◆ **WORK TO COMPLETE**: Look through the data below and return each line where "false" appears.

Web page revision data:
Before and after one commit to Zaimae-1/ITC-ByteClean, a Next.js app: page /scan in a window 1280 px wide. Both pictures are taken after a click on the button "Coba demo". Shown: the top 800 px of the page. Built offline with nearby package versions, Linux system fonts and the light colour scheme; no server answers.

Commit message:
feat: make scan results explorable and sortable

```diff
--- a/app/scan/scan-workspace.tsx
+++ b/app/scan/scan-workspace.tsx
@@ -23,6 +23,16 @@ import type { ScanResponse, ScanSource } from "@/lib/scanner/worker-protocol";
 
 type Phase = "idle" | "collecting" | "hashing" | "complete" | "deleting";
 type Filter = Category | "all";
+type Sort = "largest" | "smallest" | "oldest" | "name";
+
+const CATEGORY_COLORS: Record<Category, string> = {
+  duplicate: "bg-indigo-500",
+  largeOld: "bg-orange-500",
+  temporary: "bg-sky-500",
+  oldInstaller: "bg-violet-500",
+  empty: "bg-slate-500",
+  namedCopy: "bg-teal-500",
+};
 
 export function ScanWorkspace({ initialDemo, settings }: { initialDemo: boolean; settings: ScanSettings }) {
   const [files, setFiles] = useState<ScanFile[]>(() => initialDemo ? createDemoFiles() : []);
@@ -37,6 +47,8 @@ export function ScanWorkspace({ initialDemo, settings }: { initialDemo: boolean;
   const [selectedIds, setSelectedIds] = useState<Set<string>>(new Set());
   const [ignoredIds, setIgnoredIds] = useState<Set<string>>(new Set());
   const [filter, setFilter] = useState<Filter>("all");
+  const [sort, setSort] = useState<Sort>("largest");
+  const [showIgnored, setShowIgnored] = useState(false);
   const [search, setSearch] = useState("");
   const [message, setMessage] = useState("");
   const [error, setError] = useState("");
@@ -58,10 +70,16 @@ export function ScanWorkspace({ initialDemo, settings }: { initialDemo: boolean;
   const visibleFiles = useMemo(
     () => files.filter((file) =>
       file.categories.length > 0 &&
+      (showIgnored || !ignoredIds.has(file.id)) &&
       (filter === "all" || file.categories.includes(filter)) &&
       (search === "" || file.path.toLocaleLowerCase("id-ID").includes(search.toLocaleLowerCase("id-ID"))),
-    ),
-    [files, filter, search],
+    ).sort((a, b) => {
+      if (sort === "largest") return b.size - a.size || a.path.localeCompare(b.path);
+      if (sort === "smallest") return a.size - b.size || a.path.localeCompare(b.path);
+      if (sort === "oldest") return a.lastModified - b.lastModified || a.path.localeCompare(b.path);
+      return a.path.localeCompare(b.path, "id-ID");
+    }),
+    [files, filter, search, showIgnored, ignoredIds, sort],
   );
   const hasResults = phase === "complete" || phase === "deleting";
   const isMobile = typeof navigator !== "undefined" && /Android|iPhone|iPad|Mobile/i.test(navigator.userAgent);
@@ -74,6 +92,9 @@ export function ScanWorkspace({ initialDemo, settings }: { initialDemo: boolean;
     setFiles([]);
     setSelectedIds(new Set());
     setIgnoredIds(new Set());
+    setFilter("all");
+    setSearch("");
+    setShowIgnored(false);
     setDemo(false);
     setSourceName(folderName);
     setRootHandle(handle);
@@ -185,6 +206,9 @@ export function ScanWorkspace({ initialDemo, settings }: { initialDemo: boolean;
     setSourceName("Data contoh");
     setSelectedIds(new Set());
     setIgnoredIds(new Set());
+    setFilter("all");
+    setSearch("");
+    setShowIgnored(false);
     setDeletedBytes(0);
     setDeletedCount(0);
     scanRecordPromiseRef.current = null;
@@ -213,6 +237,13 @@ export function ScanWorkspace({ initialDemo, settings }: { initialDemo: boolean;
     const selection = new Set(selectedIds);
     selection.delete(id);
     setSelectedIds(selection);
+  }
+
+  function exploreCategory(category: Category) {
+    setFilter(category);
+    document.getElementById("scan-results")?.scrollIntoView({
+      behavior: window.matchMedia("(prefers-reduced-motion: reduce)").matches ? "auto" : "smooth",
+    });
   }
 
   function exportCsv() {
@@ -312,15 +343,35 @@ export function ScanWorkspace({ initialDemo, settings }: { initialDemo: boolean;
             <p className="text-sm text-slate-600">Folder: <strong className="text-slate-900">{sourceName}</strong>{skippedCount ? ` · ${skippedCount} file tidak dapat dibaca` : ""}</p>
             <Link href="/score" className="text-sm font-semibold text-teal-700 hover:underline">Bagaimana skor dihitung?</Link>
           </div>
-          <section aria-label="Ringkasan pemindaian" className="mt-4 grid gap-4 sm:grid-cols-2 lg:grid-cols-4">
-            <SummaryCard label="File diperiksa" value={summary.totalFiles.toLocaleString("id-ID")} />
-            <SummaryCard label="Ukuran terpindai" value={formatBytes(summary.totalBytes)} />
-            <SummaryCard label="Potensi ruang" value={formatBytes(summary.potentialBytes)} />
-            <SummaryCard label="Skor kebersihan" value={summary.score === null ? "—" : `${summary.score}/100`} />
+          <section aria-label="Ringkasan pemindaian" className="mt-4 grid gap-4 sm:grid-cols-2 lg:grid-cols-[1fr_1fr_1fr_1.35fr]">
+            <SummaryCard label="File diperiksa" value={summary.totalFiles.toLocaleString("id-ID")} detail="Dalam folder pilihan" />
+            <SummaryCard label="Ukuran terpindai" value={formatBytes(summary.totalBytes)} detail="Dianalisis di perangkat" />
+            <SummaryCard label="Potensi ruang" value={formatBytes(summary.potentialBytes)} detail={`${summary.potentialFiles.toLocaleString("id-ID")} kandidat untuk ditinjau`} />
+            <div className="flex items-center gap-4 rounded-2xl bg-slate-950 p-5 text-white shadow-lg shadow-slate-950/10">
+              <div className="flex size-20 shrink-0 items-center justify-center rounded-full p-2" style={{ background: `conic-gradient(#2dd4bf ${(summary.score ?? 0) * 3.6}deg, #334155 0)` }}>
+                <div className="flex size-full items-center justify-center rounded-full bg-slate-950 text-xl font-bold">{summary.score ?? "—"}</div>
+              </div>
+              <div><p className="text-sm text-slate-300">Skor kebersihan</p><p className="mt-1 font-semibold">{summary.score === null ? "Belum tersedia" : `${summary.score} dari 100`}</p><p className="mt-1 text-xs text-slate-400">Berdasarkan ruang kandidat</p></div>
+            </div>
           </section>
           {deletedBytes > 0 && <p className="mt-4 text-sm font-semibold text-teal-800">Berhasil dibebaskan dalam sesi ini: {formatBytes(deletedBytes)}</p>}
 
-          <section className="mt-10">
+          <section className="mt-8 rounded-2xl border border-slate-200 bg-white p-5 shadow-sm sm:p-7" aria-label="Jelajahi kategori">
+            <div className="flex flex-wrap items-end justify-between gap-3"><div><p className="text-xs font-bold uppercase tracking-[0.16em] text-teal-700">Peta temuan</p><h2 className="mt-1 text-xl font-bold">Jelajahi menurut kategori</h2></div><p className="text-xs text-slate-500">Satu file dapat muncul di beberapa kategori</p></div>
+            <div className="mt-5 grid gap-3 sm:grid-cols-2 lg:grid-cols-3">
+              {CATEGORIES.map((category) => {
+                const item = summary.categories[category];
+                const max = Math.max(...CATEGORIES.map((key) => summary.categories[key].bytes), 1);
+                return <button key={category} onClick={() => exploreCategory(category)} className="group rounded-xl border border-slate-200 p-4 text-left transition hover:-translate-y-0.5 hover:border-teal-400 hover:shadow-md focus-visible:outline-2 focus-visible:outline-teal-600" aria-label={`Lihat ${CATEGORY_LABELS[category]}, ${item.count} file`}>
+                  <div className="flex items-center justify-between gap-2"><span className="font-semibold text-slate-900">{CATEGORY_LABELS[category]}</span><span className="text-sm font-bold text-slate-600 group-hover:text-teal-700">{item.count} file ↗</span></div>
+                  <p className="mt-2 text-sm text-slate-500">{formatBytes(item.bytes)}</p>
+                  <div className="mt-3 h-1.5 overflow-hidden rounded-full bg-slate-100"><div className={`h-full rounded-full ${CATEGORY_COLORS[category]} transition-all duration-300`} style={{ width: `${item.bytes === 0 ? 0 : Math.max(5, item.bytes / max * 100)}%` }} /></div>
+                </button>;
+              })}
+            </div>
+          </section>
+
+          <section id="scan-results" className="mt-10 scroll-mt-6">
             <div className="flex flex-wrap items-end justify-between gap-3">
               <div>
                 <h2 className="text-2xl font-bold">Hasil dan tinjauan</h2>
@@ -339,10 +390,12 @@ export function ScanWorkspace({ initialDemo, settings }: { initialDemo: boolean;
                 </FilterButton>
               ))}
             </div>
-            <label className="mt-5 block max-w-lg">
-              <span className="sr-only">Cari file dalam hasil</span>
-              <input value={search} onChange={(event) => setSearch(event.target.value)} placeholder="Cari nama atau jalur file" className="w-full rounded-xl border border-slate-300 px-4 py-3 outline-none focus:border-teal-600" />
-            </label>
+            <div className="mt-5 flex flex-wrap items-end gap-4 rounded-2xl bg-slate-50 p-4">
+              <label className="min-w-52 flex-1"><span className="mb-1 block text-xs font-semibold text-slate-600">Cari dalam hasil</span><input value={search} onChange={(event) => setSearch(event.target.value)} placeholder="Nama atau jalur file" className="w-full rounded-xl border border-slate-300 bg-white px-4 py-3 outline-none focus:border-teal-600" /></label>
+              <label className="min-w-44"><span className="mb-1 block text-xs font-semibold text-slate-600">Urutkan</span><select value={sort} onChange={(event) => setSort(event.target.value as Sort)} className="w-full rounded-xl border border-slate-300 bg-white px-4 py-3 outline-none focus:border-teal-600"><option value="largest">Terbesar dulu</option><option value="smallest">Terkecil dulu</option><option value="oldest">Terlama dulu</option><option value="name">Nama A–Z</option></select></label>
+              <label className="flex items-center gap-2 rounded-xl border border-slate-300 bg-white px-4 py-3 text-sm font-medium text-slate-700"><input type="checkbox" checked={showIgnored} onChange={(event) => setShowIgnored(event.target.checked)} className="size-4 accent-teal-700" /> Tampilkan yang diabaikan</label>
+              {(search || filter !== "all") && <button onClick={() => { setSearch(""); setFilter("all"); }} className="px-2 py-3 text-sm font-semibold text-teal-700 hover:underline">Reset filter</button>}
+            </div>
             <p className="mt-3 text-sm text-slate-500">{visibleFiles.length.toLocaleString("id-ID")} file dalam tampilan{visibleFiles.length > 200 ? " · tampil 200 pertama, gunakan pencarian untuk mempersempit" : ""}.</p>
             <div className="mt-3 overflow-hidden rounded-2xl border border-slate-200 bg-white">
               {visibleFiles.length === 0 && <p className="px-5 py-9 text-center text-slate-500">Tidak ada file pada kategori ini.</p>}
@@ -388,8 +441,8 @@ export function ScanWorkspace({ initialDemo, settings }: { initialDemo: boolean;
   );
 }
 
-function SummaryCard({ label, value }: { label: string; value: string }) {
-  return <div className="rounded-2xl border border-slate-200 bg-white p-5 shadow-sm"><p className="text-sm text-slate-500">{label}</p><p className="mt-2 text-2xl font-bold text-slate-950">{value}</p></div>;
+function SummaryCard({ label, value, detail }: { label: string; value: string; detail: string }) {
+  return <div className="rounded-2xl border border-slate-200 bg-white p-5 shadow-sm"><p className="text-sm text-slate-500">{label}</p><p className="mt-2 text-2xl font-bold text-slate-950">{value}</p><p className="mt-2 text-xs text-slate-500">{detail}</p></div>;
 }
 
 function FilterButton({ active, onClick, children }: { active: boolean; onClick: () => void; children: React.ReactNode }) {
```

◆ **REPLY TO THE TASK**:
+  const [showIgnored, setShowIgnored] = useState(false);
+    setShowIgnored(false);
     setDemo(false);
+    setShowIgnored(false);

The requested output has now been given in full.